If a line in the records below contains the word "placeholder", return that line.

——————————

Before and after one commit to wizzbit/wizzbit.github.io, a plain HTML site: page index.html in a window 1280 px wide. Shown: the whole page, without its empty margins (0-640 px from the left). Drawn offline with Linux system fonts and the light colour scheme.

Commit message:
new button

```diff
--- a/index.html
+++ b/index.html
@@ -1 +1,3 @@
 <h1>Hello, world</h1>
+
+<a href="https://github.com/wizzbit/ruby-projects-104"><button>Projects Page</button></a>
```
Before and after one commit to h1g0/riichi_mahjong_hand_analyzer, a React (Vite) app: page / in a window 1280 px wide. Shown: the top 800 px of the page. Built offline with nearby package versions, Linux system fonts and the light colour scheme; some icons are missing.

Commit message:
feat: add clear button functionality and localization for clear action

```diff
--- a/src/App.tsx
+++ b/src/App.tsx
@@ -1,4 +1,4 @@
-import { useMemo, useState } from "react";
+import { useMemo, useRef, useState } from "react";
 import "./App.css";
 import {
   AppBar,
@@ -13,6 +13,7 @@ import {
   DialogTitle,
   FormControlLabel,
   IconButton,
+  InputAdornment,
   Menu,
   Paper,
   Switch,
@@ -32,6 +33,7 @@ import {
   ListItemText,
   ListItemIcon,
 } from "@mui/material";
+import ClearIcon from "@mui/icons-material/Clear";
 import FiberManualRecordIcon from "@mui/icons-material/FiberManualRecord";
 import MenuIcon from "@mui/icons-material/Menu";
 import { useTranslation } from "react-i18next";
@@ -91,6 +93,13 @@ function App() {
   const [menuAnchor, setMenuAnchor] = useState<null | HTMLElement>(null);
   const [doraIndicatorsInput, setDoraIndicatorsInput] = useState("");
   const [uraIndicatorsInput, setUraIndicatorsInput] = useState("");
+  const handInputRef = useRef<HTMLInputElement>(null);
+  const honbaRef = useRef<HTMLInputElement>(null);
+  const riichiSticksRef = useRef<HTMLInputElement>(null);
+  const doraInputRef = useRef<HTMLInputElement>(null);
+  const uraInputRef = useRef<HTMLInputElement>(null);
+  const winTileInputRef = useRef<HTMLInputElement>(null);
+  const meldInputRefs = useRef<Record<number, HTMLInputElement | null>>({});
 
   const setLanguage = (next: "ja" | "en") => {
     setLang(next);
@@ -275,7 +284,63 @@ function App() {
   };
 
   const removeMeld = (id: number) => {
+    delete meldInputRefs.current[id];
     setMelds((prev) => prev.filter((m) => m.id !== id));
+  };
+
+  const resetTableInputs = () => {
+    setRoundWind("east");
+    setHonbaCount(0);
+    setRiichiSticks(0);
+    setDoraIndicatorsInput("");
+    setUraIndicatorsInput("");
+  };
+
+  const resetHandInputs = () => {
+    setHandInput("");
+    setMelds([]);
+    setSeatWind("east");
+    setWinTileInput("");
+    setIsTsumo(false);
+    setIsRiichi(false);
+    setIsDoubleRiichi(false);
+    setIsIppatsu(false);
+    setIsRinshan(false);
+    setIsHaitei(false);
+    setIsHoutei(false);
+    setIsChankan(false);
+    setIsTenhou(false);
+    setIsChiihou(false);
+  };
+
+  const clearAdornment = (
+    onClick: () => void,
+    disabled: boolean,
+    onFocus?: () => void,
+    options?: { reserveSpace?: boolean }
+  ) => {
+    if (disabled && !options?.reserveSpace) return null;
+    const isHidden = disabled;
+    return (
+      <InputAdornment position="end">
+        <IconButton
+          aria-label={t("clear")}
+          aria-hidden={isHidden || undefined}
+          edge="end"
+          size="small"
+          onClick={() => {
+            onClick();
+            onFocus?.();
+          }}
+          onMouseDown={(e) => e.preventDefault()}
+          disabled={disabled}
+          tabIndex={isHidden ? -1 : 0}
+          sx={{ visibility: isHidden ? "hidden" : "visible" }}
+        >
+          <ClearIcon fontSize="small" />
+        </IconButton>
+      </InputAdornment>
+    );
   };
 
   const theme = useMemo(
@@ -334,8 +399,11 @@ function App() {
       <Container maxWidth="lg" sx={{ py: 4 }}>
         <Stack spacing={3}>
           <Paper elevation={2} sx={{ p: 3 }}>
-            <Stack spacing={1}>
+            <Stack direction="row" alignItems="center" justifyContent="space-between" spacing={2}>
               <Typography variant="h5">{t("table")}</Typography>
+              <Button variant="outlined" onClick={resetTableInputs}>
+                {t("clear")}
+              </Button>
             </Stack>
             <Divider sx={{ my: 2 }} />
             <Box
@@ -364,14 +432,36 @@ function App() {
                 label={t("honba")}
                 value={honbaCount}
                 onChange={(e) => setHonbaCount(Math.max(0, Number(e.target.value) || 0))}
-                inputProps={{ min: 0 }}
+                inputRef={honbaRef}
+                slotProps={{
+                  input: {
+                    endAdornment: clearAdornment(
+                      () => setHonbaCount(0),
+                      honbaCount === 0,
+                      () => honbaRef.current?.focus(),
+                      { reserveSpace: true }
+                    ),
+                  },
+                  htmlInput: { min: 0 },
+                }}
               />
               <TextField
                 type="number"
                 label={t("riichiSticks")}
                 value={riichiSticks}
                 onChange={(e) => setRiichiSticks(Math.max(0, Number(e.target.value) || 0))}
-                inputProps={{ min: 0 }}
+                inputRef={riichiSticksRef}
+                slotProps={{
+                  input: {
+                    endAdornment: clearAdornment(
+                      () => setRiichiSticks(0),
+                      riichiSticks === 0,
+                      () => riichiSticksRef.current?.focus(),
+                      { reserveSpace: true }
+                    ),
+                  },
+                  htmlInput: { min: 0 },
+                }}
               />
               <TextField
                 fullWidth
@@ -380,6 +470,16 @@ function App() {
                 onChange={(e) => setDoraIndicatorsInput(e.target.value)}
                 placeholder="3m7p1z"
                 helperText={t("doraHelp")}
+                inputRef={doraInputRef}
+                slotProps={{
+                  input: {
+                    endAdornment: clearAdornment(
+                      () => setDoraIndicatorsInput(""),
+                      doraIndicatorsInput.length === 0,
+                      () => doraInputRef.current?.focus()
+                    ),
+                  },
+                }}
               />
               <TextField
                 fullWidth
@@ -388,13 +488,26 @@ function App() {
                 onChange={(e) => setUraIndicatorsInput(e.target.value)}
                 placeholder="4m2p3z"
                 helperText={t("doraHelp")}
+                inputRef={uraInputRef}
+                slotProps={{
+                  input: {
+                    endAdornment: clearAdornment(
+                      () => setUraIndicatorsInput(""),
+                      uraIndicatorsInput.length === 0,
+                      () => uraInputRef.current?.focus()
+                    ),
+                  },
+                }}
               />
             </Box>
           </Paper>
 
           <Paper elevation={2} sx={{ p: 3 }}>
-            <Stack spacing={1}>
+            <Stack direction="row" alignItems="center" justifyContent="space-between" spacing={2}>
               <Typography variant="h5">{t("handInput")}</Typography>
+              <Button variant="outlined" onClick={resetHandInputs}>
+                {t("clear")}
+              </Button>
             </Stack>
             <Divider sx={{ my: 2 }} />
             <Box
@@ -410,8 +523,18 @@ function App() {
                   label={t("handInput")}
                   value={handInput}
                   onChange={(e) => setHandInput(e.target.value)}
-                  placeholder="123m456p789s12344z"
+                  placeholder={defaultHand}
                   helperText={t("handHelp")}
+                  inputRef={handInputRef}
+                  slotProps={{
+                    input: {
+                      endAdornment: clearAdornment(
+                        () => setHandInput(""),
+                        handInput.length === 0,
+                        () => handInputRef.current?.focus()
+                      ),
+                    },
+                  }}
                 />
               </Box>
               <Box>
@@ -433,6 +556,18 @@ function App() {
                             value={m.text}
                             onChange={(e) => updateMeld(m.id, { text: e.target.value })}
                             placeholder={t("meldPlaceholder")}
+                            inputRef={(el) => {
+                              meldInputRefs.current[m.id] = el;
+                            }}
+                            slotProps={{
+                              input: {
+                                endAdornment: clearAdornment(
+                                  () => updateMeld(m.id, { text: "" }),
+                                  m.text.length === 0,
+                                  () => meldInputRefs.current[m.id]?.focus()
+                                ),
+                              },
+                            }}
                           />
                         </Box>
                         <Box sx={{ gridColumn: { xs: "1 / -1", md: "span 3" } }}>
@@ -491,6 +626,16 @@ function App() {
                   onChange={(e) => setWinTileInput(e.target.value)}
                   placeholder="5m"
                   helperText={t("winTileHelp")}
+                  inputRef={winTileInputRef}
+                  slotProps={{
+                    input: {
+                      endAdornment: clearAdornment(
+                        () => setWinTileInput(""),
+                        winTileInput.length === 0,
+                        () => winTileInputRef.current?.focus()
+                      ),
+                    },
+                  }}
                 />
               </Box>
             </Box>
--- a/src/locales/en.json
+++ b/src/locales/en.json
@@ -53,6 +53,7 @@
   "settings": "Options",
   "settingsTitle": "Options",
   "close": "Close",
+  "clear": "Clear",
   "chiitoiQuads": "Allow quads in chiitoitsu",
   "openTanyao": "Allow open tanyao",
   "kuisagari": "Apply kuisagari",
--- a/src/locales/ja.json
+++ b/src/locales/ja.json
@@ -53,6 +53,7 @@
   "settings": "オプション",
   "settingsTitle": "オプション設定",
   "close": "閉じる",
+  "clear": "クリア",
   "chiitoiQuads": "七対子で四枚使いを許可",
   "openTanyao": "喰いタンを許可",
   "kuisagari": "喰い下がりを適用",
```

——————————

* **REPLY TO THE TASK**:
                 placeholder="3m7p1z"
                 placeholder="4m2p3z"
-                  placeholder="123m456p789s12344z"
+                  placeholder={defaultHand}
                             placeholder={t("meldPlaceholder")}
                   placeholder="5m"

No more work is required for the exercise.